Lesson from Brexit: Education can bridge social divide
By Tay Kay Luan
We can learn many lessons from the recent Brexit experience in the United Kingdom, when people voted to leave the European Union.
It clearly demonstrated the wide gaps in voting patterns between the different social groups and regions in the UK.
Those who wanted UK to leave the EU expressed concern for the following issues, or gave these, more or less, as the reasons why they voted to leave:
- Fear of new migrants, resentment against cheap labour at the expense of local job opportunities, rising cost of living, external interference and rising inequality
- There is a wide feeling among UK citizens that foreigners are willing to do the same job for lesser pay and this has led to resentment. Many companies prefer cheaper labour from EU.
The Daily Telegraph reported that Brexit showed the importance of education, income and location. All of these come back to the capacity to earn, which correlates to the level of education.
Education, in every sense, is one of the fundamental elements of sustainable development, and a critical input towards bridging inequality and the social divide.
There is empirical evidence that sustainable economic development must come with substantial investment in human capital.

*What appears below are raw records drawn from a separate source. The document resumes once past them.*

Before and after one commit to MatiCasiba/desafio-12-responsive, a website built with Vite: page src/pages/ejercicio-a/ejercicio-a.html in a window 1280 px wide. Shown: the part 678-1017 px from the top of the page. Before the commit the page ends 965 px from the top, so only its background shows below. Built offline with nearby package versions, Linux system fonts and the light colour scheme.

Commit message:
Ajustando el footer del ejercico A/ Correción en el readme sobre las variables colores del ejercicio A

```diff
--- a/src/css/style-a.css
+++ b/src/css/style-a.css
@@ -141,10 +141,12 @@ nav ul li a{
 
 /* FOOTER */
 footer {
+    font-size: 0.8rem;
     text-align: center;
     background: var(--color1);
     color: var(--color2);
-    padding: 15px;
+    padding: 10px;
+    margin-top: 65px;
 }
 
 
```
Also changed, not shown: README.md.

Michael Porter in his book “Competitive Advantage of Nations”, singled out innovations in human capital through education and training as major drivers behind the success of leading nations – US, Korea, Japan, Singapore, Sweden and Germany.
Education broadens and enriches people’s perspectives and aids innovation. It uplifts the quality of lives and brings social benefits to individuals and society.

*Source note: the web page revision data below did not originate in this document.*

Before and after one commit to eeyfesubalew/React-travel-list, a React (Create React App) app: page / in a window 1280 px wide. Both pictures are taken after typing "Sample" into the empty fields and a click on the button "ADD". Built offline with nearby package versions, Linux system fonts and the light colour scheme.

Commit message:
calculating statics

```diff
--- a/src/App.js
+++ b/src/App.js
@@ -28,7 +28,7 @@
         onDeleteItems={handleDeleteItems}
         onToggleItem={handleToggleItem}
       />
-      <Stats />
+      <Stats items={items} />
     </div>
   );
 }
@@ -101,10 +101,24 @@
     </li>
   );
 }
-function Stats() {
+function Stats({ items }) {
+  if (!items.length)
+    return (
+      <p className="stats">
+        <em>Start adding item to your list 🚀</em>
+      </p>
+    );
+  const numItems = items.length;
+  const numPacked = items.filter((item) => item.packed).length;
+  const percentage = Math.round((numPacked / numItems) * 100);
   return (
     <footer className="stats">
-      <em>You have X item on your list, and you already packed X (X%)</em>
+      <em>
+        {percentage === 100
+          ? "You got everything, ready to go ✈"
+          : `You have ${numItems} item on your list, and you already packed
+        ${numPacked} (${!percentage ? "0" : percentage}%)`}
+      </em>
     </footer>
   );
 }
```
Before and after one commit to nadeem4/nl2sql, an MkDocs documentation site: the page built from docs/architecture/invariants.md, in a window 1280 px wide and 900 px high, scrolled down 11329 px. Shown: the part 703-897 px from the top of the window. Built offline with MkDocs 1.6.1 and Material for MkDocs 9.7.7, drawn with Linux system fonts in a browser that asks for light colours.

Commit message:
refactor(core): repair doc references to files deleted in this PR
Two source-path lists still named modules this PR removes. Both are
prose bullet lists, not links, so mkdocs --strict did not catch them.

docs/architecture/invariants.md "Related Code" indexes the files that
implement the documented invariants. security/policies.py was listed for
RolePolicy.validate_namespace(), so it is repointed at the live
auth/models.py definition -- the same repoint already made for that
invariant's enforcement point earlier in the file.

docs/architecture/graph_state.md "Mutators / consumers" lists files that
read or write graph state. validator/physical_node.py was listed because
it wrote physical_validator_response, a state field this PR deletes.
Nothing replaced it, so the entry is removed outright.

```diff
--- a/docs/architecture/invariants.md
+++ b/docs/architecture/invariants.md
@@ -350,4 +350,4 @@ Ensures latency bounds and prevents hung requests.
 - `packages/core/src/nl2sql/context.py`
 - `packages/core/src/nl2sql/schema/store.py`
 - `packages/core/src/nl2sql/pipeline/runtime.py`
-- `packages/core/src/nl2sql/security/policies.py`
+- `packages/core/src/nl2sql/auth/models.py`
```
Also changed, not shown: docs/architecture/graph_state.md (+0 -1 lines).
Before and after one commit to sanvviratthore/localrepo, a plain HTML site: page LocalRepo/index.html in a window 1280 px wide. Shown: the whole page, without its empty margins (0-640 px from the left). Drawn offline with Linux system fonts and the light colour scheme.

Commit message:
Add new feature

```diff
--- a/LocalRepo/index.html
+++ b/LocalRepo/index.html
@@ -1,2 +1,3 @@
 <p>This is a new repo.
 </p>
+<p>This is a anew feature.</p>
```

At the business level, education raises people’s productivity and creativity and promotes entrepreneurship and technological advances and adaptation to change.
In addition, it plays a very crucial role in securing economic and social progress and improving income distribution.

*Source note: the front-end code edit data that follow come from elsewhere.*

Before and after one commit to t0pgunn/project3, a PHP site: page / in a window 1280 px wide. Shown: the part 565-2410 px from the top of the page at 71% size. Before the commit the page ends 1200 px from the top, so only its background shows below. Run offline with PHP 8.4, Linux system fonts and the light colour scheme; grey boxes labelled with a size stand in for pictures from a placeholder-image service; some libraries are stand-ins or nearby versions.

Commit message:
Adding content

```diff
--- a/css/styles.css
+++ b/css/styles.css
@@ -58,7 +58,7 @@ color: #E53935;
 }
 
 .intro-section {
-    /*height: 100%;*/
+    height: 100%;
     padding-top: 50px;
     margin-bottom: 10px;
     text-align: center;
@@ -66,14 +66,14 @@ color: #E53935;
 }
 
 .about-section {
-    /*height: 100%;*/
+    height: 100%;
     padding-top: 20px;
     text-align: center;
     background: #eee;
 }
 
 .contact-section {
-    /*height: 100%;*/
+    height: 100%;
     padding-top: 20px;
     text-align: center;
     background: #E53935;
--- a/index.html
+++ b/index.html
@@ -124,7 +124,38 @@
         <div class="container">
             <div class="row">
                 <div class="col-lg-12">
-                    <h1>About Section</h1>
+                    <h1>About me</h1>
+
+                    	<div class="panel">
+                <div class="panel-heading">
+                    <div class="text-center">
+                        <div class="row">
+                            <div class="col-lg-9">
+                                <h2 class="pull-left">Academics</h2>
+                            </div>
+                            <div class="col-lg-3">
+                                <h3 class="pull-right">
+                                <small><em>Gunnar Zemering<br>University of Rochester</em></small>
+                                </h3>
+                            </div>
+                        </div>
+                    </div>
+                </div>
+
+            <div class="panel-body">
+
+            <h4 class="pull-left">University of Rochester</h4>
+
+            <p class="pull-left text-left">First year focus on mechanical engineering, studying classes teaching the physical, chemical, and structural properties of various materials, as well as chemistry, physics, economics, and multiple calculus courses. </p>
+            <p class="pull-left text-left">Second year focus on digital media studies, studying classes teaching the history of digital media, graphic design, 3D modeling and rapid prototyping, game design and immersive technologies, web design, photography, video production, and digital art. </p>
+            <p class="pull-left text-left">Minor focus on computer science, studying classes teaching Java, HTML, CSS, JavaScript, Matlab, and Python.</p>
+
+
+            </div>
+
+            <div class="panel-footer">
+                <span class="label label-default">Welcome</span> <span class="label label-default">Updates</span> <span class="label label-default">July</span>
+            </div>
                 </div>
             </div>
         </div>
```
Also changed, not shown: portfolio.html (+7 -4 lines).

Malaysia has achieved considerable success in terms of an increase in the number of university graduates. But employing graduates without the capacity to learn, adapt and assimilate the knowledge for organisational outcomes will lead to problems.
In the context of constant dynamic change, including the shift to a knowledge and innovation age, an additional set of capabilities – which allow them to effectively manage the process and efficiently respond to a new environment – is needed.
In today’s competitive environment, a well-educated and trained workforce is the differentiator. Malaysia is no exception.
There have been many complaints about the quality of local graduates and their inability to assimilate to the work environment and their poor command of language.
For working adults, therefore, the need to be professionally qualified has become an integral part of human capital development and strategy.
Corporations and professional firms, hence, have a social obligation towards fulfilling these roles for their members.
Enhancing their intellectual capacity will help eliminate development and social gaps. More importantly, it is to ensure the workforce acquires the necessary competencies to stay employable and remain competitive.
Access to education and learning is a must as it not only improves quality and standards, but also helps with the agenda of achieving national prosperity and stability.
In many cases, opportunities to upgrade are exclusive and reserved for high performers.
Access to education is now much simpler with advancement in digital learning, and making it more inclusive is the best way to grow our human talent pipeline.
On this basis, organisations will be expected to fulfil their social responsibility roles to ensure professional education is inclusive and available to anyone who wishes to learn.
More compelling are the people without tertiary education due to lack of opportunities and financial affordability.
These include supervisors, junior technicians and non-executives. For them, professional certification routes are an alternative career pathway.
Therefore, it is important that the government and business take note of the lessons from Brexit.
The main lesson is this: If the social divide due to increasing income disparity is not addressed, people will ultimately express their resentment sooner or later.
The social divide can be narrowed by giving people access to education.
Tay Kay Luan was the former Chief Executive Officer of the Asian Institute of Chartered Bankers (AICB).